### [DATASET]

☆ ☆ ☆

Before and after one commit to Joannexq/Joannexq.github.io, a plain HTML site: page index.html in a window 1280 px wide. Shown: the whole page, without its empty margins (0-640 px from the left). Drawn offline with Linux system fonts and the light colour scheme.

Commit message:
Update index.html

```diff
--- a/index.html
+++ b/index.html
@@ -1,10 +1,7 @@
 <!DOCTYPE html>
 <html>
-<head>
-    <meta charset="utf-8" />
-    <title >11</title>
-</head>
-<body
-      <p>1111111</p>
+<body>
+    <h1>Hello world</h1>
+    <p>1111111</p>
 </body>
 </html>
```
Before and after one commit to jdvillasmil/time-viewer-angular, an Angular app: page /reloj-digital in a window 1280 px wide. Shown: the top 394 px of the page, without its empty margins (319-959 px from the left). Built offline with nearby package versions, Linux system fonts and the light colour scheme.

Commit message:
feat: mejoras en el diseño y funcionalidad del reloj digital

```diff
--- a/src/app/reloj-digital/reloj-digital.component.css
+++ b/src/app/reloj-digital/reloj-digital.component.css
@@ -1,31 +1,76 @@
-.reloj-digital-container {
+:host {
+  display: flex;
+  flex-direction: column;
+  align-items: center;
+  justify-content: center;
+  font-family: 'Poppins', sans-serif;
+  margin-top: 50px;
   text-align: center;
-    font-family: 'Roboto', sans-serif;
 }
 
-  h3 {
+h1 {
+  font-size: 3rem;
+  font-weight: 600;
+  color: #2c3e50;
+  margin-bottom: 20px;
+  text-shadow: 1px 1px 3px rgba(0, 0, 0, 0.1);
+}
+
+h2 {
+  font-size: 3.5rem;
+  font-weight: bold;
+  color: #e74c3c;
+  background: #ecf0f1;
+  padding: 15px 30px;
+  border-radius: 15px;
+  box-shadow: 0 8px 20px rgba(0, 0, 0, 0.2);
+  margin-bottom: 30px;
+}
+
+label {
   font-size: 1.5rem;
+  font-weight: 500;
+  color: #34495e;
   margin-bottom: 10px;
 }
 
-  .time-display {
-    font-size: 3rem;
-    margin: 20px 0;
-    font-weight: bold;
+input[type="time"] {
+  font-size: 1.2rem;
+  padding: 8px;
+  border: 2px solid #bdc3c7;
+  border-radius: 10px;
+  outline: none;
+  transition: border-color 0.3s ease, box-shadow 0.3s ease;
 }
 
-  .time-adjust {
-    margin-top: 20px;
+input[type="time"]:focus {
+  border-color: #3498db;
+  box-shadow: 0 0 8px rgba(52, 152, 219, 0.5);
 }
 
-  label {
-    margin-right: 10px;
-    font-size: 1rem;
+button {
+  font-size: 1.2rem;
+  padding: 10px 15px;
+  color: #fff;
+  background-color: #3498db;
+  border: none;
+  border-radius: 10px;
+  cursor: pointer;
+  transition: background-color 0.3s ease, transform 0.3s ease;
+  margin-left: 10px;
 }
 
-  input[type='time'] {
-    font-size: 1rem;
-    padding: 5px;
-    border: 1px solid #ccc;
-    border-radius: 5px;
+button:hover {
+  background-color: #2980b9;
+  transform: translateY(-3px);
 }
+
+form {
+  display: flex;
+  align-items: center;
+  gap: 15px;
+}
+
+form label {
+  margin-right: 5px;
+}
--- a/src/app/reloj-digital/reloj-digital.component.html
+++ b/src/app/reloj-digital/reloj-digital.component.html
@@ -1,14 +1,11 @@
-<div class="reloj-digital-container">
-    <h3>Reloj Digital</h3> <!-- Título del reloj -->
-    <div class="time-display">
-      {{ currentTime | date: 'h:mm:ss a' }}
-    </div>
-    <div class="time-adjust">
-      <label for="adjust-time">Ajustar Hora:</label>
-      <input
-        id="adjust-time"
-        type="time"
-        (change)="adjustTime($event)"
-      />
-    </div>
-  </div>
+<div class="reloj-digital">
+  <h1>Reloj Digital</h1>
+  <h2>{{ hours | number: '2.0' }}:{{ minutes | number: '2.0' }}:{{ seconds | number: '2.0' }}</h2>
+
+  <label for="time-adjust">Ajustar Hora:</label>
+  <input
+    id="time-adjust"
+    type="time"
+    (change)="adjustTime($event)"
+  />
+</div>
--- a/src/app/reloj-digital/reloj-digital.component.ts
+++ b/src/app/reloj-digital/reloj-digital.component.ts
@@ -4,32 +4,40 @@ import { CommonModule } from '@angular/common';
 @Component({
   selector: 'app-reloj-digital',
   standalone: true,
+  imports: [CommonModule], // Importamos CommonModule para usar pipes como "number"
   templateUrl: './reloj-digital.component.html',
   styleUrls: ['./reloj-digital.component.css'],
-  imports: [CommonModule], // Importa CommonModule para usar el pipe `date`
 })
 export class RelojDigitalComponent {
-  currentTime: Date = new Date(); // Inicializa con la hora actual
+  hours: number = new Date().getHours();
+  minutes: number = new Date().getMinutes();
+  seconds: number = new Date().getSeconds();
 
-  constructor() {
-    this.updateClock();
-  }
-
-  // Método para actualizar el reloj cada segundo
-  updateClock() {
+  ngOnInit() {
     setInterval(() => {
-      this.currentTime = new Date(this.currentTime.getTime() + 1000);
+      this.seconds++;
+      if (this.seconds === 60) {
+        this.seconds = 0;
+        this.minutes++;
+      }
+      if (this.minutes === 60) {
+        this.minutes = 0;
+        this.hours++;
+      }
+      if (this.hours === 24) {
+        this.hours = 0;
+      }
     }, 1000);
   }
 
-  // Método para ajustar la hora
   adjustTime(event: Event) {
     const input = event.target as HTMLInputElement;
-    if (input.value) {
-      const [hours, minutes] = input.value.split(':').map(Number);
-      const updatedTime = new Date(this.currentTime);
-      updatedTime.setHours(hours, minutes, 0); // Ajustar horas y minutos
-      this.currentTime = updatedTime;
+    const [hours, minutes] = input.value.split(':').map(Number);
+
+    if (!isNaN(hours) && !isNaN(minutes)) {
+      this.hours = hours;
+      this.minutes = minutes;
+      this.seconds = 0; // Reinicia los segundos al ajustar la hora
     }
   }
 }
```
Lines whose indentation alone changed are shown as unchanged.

☆ ☆ ☆

Find the string "seconds" in the listing and copy every line in which it occurs.

+  <h2>{{ hours | number: '2.0' }}:{{ minutes | number: '2.0' }}:{{ seconds | number: '2.0' }}</h2>
+  seconds: number = new Date().getSeconds();
+      this.seconds++;
+      if (this.seconds === 60) {
+        this.seconds = 0;
+      this.seconds = 0; // Reinicia los segundos al ajustar la hora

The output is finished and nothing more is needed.